Gill Allen

11 January 2018

Please pay a visit to Viewfield Road and Seymour Road SW18, parents of St Michael's School frequently park dangerously on corners making it unsafe for children crossing the roads.

8 January 2018

Please ensure that school buses also comply with safety rules ie not parking on zigzag lines at restricted times, not parking on the pavement and not loading children from the middle of the road. Buses at Thomas' in Broomwood Road is a regular offender
Janet Johnson

6 January 2018

In Chelsea - off Royal Hospital Road - I've noticed signs saying 'not to leave engines running' with a £40. fine if caught idling. couldn't this be put into practice in Wandsworth.
Liz D

6 January 2018

Not only 'school run cars' I see idling in Vicarage Crescent, Battersea. Nearly every time I leave home - walking along Vicarage Crescent - I see at east 2 cars or vans parked with their engines running. Maybe we should take photos and e-mail pictures to who ever can deal with it.
Liz D

6 January 2018

Well done. Not before time.
susan lofthouse

5 January 2018

This is good news. I would also draw the council’s attention to the copious number of utility vehicles who idle the WHOLE day near where I live whilst their crew work on the railway or somesuch. Companies which do so: Network rail, McNicholas, Civil Rail Solutions. I urge the council to deal with this also as a matter of importance.
N Campbell

5 January 2018

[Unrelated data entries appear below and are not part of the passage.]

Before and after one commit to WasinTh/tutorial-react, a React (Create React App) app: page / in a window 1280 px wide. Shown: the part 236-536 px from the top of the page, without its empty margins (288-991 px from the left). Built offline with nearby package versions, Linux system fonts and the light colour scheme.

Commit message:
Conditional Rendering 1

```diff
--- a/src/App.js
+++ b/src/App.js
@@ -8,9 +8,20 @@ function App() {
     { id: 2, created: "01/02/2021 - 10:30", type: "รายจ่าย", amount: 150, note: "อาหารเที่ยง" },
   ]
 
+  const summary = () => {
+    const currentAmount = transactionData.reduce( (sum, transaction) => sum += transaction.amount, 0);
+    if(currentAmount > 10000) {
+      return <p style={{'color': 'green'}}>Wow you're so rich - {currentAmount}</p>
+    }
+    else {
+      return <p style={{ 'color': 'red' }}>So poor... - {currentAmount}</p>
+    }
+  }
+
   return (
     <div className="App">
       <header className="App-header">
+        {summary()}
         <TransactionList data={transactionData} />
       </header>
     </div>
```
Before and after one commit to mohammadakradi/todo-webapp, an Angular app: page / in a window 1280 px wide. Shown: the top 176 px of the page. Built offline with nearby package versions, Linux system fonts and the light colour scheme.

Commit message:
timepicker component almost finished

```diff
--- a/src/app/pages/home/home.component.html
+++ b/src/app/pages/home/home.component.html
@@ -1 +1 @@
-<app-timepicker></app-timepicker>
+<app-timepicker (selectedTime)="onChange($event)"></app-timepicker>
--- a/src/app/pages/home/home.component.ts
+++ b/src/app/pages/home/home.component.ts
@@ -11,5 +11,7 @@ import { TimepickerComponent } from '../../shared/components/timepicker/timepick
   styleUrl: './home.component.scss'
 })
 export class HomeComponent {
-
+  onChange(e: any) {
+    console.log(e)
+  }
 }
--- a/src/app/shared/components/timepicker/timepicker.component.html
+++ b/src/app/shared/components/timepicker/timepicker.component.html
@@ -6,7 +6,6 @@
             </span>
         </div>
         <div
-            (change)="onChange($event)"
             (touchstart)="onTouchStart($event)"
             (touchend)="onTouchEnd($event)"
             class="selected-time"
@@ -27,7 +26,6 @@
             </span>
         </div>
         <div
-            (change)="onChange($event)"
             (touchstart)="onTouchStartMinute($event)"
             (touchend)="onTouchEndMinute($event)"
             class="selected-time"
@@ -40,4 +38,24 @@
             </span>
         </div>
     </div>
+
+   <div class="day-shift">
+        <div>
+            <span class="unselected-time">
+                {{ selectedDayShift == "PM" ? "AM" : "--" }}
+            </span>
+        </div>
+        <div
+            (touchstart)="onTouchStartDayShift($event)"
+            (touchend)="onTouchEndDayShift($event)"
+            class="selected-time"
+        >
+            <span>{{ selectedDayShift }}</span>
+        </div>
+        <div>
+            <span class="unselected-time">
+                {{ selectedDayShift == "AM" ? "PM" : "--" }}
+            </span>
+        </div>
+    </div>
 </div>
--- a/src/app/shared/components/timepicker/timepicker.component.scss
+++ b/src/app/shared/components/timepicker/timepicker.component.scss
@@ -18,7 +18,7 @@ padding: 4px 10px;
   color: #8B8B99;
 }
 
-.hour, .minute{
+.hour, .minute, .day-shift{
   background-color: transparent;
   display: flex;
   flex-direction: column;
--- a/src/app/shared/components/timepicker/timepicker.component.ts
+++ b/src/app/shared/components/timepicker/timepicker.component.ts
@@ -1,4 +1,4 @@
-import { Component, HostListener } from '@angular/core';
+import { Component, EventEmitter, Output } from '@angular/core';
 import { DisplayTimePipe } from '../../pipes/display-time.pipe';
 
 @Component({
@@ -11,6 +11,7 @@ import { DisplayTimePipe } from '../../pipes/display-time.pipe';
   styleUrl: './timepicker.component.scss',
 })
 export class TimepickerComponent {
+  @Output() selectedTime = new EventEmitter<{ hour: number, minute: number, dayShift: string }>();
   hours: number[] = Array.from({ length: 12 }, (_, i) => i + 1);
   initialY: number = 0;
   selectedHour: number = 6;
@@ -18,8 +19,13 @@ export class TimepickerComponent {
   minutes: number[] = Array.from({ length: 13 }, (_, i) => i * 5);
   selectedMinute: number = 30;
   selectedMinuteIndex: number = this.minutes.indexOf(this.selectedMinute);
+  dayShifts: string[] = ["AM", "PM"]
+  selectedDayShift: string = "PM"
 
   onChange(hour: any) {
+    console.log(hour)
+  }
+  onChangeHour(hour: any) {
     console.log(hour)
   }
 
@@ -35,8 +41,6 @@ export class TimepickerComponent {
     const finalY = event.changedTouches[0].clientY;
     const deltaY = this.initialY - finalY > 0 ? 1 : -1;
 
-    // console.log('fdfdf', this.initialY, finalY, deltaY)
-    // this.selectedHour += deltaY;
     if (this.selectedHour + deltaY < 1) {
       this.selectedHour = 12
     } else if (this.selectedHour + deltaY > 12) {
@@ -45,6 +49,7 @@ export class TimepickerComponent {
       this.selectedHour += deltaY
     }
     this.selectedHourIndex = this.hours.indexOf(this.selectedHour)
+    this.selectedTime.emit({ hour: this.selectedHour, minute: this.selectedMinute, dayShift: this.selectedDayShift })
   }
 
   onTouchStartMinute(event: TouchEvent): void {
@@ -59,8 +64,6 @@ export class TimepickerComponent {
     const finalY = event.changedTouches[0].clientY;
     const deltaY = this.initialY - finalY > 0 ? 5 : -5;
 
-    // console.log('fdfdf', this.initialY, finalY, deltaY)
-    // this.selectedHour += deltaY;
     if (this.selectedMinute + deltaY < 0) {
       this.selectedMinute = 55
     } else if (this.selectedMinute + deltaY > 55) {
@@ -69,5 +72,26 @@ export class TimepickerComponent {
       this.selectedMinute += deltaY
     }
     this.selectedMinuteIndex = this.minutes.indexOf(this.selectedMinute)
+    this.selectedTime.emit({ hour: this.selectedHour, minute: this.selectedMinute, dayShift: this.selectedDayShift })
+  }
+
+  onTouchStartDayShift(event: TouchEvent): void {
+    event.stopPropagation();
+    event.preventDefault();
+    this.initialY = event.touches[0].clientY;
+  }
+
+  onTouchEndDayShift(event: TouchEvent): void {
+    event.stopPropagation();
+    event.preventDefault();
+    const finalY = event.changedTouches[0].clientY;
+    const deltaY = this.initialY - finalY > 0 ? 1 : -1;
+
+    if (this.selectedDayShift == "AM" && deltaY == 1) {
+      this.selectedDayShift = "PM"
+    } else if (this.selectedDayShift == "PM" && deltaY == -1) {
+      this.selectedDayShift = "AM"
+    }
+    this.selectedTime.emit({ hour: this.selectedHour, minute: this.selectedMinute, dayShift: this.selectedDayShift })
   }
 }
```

This is very welcome. I live adjacent to a school where a large proportion of pupils arrive by car. Parking on yellow lines is common, impeding buses, as is parking immediately adjacent to a pedestrian crossing where there are zigzag lines. Congestion at peak hours is chronic. This move from the Council will help but it would be good to see fewer cars dropping off children and more walking and cycling.
Ken Powell

5 January 2018